- Posted by Gilleen Pearce
- On August 15, 2022
We really need to work on using regular words to explain technology. It’s no secret that in tech, buzz words and jargon appear everywhere. Sometimes we don’t even realize we’re doing it.
Part of my job is demystifying what we do. I try to explain our work using regular words. When people understand us, our client relationships improve. That’s what it’s all about for us — good relationships, helping people with technology, and enjoying our business.
I thought up a new game: “Tech Translator.” We take the tech words we use every day and translate them into regular language. Putting Colin and Nolan on the spot, I named the tech terms and asked them to say the first regular words that came to mind. It was a lot of fun.
Check out the video below:
Here are the tech words we discussed, with their translations:
Translation: “Information technology,” or tech help. Specifically, help with technology you use at work, such as computers and phones. We call ourselves an IT company. A big part of our job is helping people with tech problems and questions.
Translation: Problem, or request. When one of our clients has a tech problem, we ask them to open up a “ticket” using our email address [email protected] We ask that you describe the problem so that we have a record of it, and can get working on it.
Tickets can describe issues such as email not working right, a lost file, printer headaches, a connectivity problem, or software bugs.
Translation: Help. “Support” is a tech word for taking care, helping with a tech problem. I mentioned earlier that we are an IT company. We sometimes also refer to ourselves as an IT support company, or tech support company.
User or end-user
Translation: Person. Specifically, the people employed by our clients. The people who use the technology we support (e.g. computers, phones). It’s our pleasure to help people with any tech issues that come up.
Translation: Us. We run a help desk, which is the team of people assigned to helping our clients with tech issues. Our help desk is local to Toronto and Hamilton, and we serve people across Ontario.
Translation: Your emails, or as Nolan put it during our Tech Translator game, “all-encompassing Microsoft.” Microsoft has changed its product names many times, so it can be hard to keep track. As of 2022, Office 365 is the collection of computer software that may be familiar to you: Outlook, Word, Excel, plus several other programs as well.
Translation: Keeping out “the bad guys.” Stopping hacking and other attempts to steal from and/or extort you. A lock for your computer.

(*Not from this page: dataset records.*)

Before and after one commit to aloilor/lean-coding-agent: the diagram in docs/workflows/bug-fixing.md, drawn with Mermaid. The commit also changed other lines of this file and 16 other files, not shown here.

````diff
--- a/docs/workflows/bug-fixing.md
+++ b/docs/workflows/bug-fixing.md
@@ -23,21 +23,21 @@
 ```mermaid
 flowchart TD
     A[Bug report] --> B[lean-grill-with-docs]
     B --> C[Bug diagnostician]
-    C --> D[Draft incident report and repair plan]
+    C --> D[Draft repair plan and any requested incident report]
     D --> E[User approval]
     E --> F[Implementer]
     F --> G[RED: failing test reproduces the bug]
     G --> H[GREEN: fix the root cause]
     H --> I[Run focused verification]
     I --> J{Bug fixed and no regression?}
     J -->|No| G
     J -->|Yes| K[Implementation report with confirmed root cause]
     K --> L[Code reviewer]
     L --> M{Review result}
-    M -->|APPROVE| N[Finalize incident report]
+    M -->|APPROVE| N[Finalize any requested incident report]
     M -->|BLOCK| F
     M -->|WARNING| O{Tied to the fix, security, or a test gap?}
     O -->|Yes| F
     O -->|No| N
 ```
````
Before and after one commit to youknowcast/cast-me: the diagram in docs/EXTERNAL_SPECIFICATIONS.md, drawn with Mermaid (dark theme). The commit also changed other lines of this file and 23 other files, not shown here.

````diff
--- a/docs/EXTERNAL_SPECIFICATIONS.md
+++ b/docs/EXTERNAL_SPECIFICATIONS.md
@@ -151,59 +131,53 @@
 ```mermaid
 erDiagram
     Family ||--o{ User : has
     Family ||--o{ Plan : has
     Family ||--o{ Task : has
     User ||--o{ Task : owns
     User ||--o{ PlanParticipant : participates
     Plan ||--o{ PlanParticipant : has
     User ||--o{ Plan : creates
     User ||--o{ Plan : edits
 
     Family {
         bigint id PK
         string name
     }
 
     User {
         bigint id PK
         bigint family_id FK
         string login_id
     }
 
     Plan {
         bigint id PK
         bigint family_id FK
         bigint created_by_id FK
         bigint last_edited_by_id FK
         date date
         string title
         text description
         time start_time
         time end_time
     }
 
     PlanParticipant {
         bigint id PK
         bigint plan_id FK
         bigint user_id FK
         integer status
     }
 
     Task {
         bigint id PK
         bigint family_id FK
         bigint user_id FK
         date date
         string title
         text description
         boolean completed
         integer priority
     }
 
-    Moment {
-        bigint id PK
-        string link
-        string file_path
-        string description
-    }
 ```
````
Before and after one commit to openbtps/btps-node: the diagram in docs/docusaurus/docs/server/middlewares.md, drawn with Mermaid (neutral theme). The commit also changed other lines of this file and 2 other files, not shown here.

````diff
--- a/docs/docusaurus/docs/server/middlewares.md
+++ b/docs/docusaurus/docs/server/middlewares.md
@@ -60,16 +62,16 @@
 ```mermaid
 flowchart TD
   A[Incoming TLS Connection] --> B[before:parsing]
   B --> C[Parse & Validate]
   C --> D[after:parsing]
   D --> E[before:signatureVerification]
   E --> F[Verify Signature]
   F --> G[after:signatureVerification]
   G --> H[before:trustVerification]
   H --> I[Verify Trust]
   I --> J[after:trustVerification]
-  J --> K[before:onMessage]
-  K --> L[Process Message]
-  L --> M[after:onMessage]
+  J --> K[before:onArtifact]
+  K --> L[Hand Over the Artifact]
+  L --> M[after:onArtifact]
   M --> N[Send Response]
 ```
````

Translation: Pressing a button on your phone when you log in. An important and necessary security measure.
This was our first game of Tech Translator, but it won’t be our last. It’s fun for us and it’s a helpful exercise in clear communication.
Gilleen Pearce is head of business development and customer experience. She founded a popular Toronto dog-walking company in 2016 before joining forces with Inderly. Gilleen also has an MA in political science and is a passionate advocate for decent work for employees as crucial to business success.